a closer on five-digit purchases.) The
84-Inch Cinema 3D 4K Ultra HD 240Hz LED-LCD HDTV with Smart TV and Six Pairs of
3D Glasses … (
)… is marked
down just 15 percent, to $16,999, probably because of the six pairs of glasses.
84-inch 4K Ultra Batcave Vision TV? It’s 25 grand like it was when Sony rolled
it out last August. Boo-yah Sony. (Batcave Vision. I thought of that.)
is listed at an alleged 47 percent discount at a measly $4,497.99. It’s like a sad cousin who lost their way after a brief bout of YouTube fame. I
feel bad for it. Or is it badly?
Nada whole lot surprisingly, ordinary
old HD 3DTV sets were the most deeply discounted—between around 25 to 30
percent in my pre-holiday Amazon push email.

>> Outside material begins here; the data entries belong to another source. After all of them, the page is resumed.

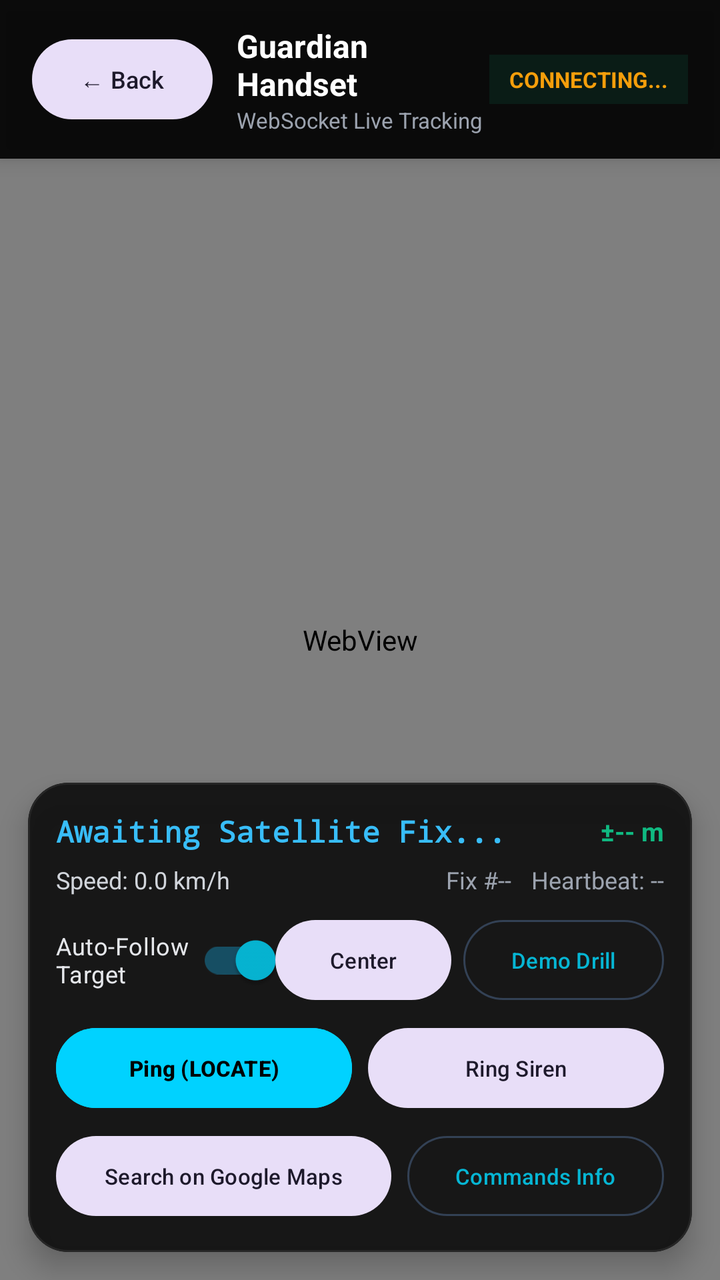
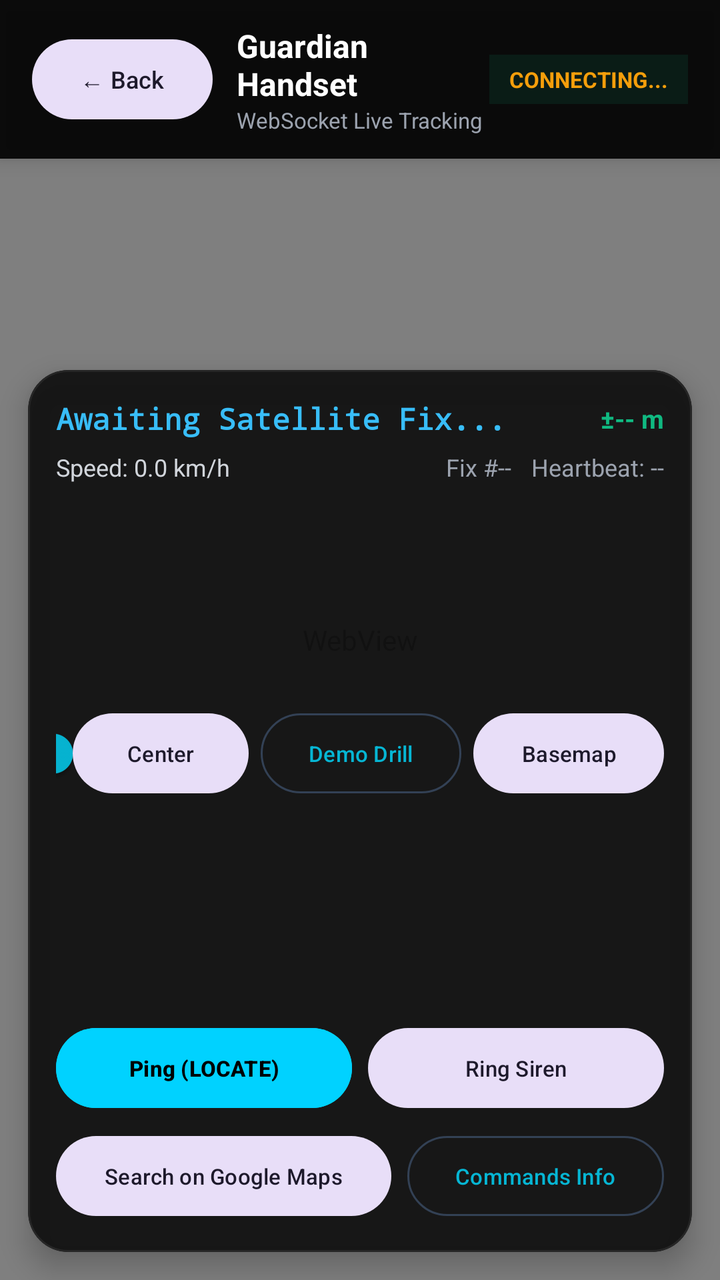

Compare the two renders of this Android layout. The source of the first and the diff that turns it into the second are given below.
<!-- AndroidManifest.xml: application theme Theme.Admin -->
<!-- res/layout/activity_live_tracking.xml -->
<?xml version="1.0" encoding="utf-8"?>
<RelativeLayout xmlns:android="http://schemas.android.com/apk/res/android"
    xmlns:app="http://schemas.android.com/apk/res-auto"
    android:layout_width="match_parent"
    android:layout_height="match_parent"
    android:background="#000000">

    
    <WebView
        android:id="@+id/webViewMap"
        android:layout_width="match_parent"
        android:layout_height="match_parent" />

    
    <LinearLayout
        android:id="@+id/topBar"
        android:layout_width="match_parent"
        android:layout_height="wrap_content"
        android:layout_alignParentTop="true"
        android:background="#E6000000"
        android:elevation="6dp"
        android:gravity="center_vertical"
        android:orientation="horizontal"
        android:paddingHorizontal="16dp"
        android:paddingVertical="12dp">

        <Button
            android:id="@+id/btnBack"
            style="@style/Widget.Material3.Button.TonalButton"
            android:layout_width="wrap_content"
            android:layout_height="wrap_content"
            android:text="← Back"
            android:textSize="12sp" />

        <LinearLayout
            android:layout_width="0dp"
            android:layout_height="wrap_content"
            android:layout_marginStart="12dp"
            android:layout_weight="1"
            android:orientation="vertical">

            <TextView
                android:id="@+id/tvDeviceTitle"
                android:layout_width="wrap_content"
                android:layout_height="wrap_content"
                android:text="Guardian Handset"
                android:textColor="#FFFFFF"
                android:textSize="16sp"
                android:textStyle="bold" />

            <TextView
                android:id="@+id/tvDeviceSubtitle"
                android:layout_width="wrap_content"
                android:layout_height="wrap_content"
                android:text="WebSocket Live Tracking"
                android:textColor="#9CA3AF"
                android:textSize="11sp" />
        </LinearLayout>

        <TextView
            android:id="@+id/tvLiveStatus"
            android:layout_width="wrap_content"
            android:layout_height="wrap_content"
            android:background="#1A10B981"
            android:paddingHorizontal="10dp"
            android:paddingVertical="5dp"
            android:text="CONNECTING..."
            android:textColor="#F59E0B"
            android:textSize="11sp"
            android:textStyle="bold" />
    </LinearLayout>

    
    <com.google.android.material.card.MaterialCardView
        android:id="@+id/cardHud"
        android:layout_width="match_parent"
        android:layout_height="wrap_content"
        android:layout_alignParentBottom="true"
        android:layout_margin="14dp"
        app:cardBackgroundColor="#F2121212"
        app:cardCornerRadius="20dp"
        app:cardElevation="8dp"
        app:strokeColor="#262626"
        app:strokeWidth="1dp">

        <LinearLayout
            android:layout_width="match_parent"
            android:layout_height="wrap_content"
            android:orientation="vertical"
            android:padding="14dp">

            
            <LinearLayout
                android:layout_width="match_parent"
                android:layout_height="wrap_content"
                android:gravity="center_vertical"
                android:orientation="horizontal">

                <TextView
                    android:id="@+id/tvHudCoordinates"
                    android:layout_width="0dp"
                    android:layout_height="wrap_content"
                    android:layout_weight="1"
                    android:fontFamily="monospace"
                    android:text="Awaiting Satellite Fix..."
                    android:textColor="#38BDF8"
                    android:textSize="15sp"
                    android:textStyle="bold" />

                <TextView
                    android:id="@+id/tvHudAccuracy"
                    android:layout_width="wrap_content"
                    android:layout_height="wrap_content"
                    android:text="±-- m"
                    android:textColor="#10B981"
                    android:textSize="13sp"
                    android:textStyle="bold" />
            </LinearLayout>

            
            <LinearLayout
                android:layout_width="match_parent"
                android:layout_height="wrap_content"
                android:layout_marginTop="6dp"
                android:gravity="center_vertical"
                android:orientation="horizontal">

                <TextView
                    android:id="@+id/tvHudSpeed"
                    android:layout_width="0dp"
                    android:layout_height="wrap_content"
                    android:layout_weight="1"
                    android:text="Speed: 0.0 km/h"
                    android:textColor="#D1D5DB"
                    android:textSize="12sp" />

                <TextView
                    android:id="@+id/tvHudSequence"
                    android:layout_width="wrap_content"
                    android:layout_height="wrap_content"
                    android:text="Fix #--"
                    android:textColor="#9CA3AF"
                    android:textSize="12sp" />

                <TextView
                    android:id="@+id/tvHudSignalTime"
                    android:layout_width="wrap_content"
                    android:layout_height="wrap_content"
                    android:layout_marginStart="10dp"
                    android:text="Heartbeat: --"
                    android:textColor="#9CA3AF"
                    android:textSize="12sp" />
            </LinearLayout>

            
            <LinearLayout
                android:layout_width="match_parent"
                android:layout_height="wrap_content"
                android:layout_marginTop="8dp"
                android:gravity="center_vertical"
                android:orientation="horizontal">

                <com.google.android.material.switchmaterial.SwitchMaterial
                    android:id="@+id/switchFollowTarget"
                    android:layout_width="0dp"
                    android:layout_height="wrap_content"
                    android:layout_weight="1"
                    android:checked="true"
                    android:text="Auto-Follow Target"
                    android:textColor="#E5E7EB"
                    android:textSize="12sp" />

                <Button
                    android:id="@+id/btnCenterTarget"
                    style="@style/Widget.Material3.Button.TonalButton"
                    android:layout_width="wrap_content"
                    android:layout_height="wrap_content"
                    android:text="Center"
                    android:textSize="11sp" />

                <Button
                    android:id="@+id/btnSimulateDrill"
                    style="@style/Widget.Material3.Button.OutlinedButton"
                    android:layout_width="wrap_content"
                    android:layout_height="wrap_content"
                    android:layout_marginStart="6dp"
                    android:text="Demo Drill"
                    android:textSize="11sp" />
            </LinearLayout>

            
            <LinearLayout
                android:layout_width="match_parent"
                android:layout_height="wrap_content"
                android:layout_marginTop="6dp"
                android:orientation="horizontal">

                <Button
                    android:id="@+id/btnPingLocate"
                    style="@style/Widget.Material3.Button"
                    android:layout_width="0dp"
                    android:layout_height="wrap_content"
                    android:layout_weight="1"
                    android:layout_marginEnd="4dp"
                    android:backgroundTint="#00D2FF"
                    android:text="Ping (LOCATE)"
                    android:textColor="#000000"
                    android:textSize="11sp"
                    android:textStyle="bold" />

                <Button
                    android:id="@+id/btnRingSiren"
                    style="@style/Widget.Material3.Button.TonalButton"
                    android:layout_width="0dp"
                    android:layout_height="wrap_content"
                    android:layout_weight="1"
                    android:layout_marginStart="4dp"
                    android:text="Ring Siren"
                    android:textSize="11sp" />
            </LinearLayout>

            
            <LinearLayout
                android:layout_width="match_parent"
                android:layout_height="wrap_content"
                android:layout_marginTop="6dp"
                android:orientation="horizontal">

                <Button
                    android:id="@+id/btnSearchOnMap"
                    style="@style/Widget.Material3.Button.TonalButton"
                    android:layout_width="0dp"
                    android:layout_height="wrap_content"
                    android:layout_weight="1"
                    android:layout_marginEnd="4dp"
                    android:text="Search on Google Maps"
                    android:textSize="11sp" />

                <Button
                    android:id="@+id/btnCommandInfo"
                    style="@style/Widget.Material3.Button.OutlinedButton"
                    android:layout_width="wrap_content"
                    android:layout_height="wrap_content"
                    android:layout_marginStart="4dp"
                    android:text="Commands Info"
                    android:textSize="11sp" />
            </LinearLayout>

        </LinearLayout>
    </com.google.android.material.card.MaterialCardView>

</RelativeLayout>
<!-- resources referenced by this layout -->
<resources>
  <style name="Theme.Admin" parent="Theme.Material3.DayNight.NoActionBar">
          <item name="colorPrimary">#06B6D4</item>
          <item name="colorOnPrimary">#04151F</item>
          <item name="colorPrimaryContainer">#164E63</item>
          <item name="colorOnPrimaryContainer">#CFFAFE</item>
          <item name="colorSecondary">#38BDF8</item>
          <item name="colorOnSecondary">#082F49</item>
          <item name="android:windowBackground">#0B1120</item>
          <item name="colorSurface">#0F172A</item>
          <item name="colorOnSurface">#F8FAFC</item>
          <item name="colorSurfaceVariant">#1E293B</item>
          <item name="colorOnSurfaceVariant">#94A3B8</item>
          <item name="colorOutline">#334155</item>
          <item name="android:statusBarColor">#0B1120</item>
          <item name="android:navigationBarColor">#0B1120</item>
      </style>
</resources>

<!-- the commit's change to res/layout/activity_live_tracking.xml (unified diff, before → after) -->
@@ -186,6 +186,15 @@
                     android:layout_marginStart="6dp"
                     android:text="Demo Drill"
                     android:textSize="11sp" />
+
+                <Button
+                    android:id="@+id/btnBasemapSettings"
+                    style="@style/Widget.Material3.Button.TonalButton"
+                    android:layout_width="wrap_content"
+                    android:layout_height="wrap_content"
+                    android:layout_marginStart="6dp"
+                    android:text="Basemap"
+                    android:textSize="11sp" />
             </LinearLayout>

They’re now being packaged as
add-ons to 4KTVs.
And finally, there are the OLED TVs. Ahh OLED. We hardly know ye. What are you
again? Oh, right. Those paper-thin TVs with light-deprivation room blacks.
OLED TVs were introduced to the market
with the unveiling of Sony’s $2,500 11-inch XEL-1, a flat-screen
resembling a computer monitor. The XEL-1 proved that anyone spending
for a TV at the time was not going to get an 11-inch computer monitor. Consumer reaction did not occur.
OLEDs are notoriously difficult to fabricate, which may be why
backed out of a joint production initiative. However, they
are somewhat agog-worthy with their two-dimensional profiles and colors that
stand out in a room and holler at you. LG and Samsung are staying in the OLED
game with new curved screens that are kind of cool because they’re among the first
concave TVs, but otherwise—TVs.
How much the new 4K
OLEDs will debut for remains to be seen by me, but the $8,999 Samsung 55-inch
curved OLED HDTV,
in August, has been slashed at
to $8,997.99. (That is correct. $1.01.) LG’s 55-inch model,
in July for $14,999, dropped a bit more to $10,999 on
is now listed for $8,499.00.
At 8.5 grand a set, one
could forego a single $150,000 monster Samsung and buy 16 of LG’s curved OLEDs
and make de facto Surround TV—something simultaneously cool and horrifying and
probably in the works. Let the gamers begin. And please call me if you buy the
$150,000 Samsung 4K set. Really. I want to have a look at you.